→ RECORDS PROVIDED
★ ★ ★
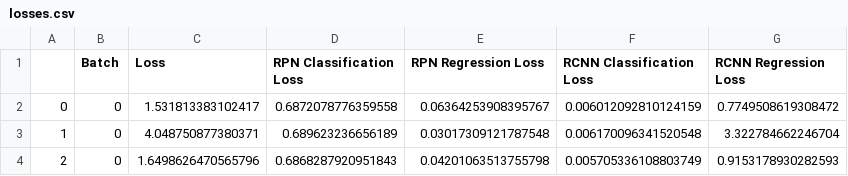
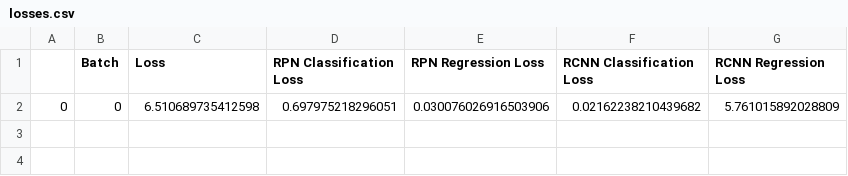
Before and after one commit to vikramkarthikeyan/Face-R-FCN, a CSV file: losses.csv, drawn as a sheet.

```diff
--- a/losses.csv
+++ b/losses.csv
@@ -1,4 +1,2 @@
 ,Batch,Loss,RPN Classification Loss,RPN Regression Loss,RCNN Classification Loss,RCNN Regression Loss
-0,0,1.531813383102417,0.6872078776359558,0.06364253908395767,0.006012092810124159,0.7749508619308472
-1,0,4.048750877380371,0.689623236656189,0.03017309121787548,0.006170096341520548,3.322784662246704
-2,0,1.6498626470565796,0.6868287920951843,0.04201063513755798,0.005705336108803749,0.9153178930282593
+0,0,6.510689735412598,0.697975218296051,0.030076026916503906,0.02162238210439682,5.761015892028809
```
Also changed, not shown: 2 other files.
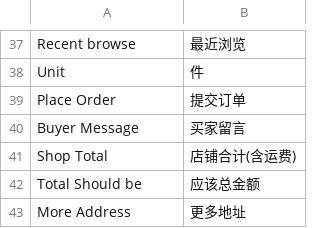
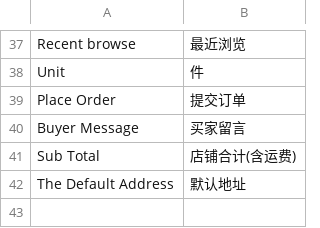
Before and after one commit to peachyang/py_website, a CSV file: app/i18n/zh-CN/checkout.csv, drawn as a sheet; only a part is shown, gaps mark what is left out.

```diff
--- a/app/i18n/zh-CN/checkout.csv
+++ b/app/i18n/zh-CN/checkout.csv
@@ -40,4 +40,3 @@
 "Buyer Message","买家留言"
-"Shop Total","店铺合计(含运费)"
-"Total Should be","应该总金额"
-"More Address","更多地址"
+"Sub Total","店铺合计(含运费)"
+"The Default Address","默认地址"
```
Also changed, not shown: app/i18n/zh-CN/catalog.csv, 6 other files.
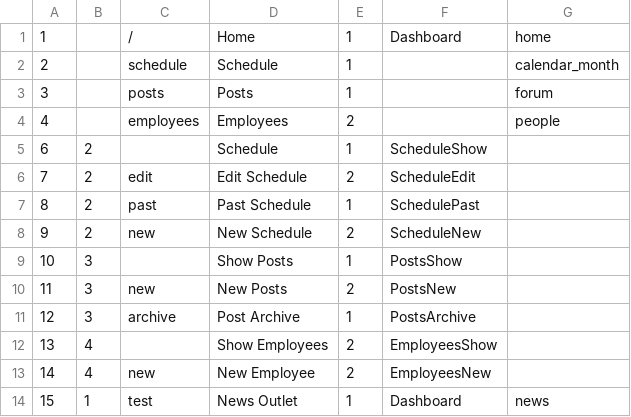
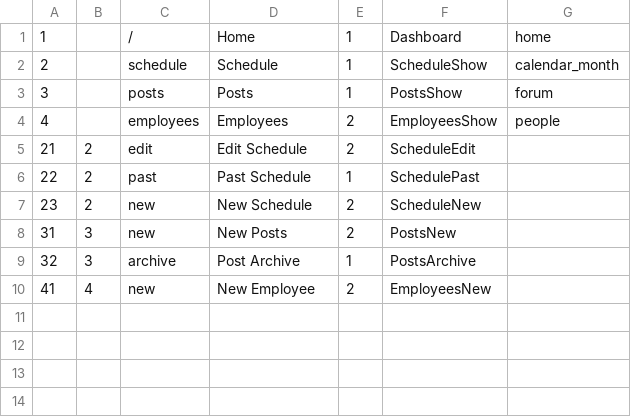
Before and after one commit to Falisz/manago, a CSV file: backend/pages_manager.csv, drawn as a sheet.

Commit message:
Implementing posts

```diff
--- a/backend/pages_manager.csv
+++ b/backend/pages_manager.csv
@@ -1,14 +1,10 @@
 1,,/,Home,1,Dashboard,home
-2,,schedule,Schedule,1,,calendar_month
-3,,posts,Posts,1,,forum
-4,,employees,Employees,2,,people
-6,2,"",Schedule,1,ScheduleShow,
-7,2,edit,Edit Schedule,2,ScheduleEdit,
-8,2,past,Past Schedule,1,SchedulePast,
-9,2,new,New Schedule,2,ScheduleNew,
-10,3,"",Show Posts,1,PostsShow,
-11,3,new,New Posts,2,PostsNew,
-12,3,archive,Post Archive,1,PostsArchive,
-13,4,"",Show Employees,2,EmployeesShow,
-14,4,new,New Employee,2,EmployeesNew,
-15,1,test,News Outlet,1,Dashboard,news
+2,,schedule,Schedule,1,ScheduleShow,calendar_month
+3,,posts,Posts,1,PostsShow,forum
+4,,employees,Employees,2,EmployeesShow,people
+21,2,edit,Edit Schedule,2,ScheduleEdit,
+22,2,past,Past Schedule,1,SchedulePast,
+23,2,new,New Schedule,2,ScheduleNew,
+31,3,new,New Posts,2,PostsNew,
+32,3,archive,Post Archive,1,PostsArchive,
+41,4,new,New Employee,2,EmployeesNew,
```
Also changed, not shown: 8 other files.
★ ★ ★
→ ACTIVITY
Which lines of the material above hold the string "shown"? Pull them out.

→ SOLUTION TO THIS TASK
Also changed, not shown: 2 other files.
Before and after one commit to peachyang/py_website, a CSV file: app/i18n/zh-CN/checkout.csv, drawn as a sheet; only a part is shown, gaps mark what is left out.
Also changed, not shown: app/i18n/zh-CN/catalog.csv, 6 other files.
Also changed, not shown: 8 other files.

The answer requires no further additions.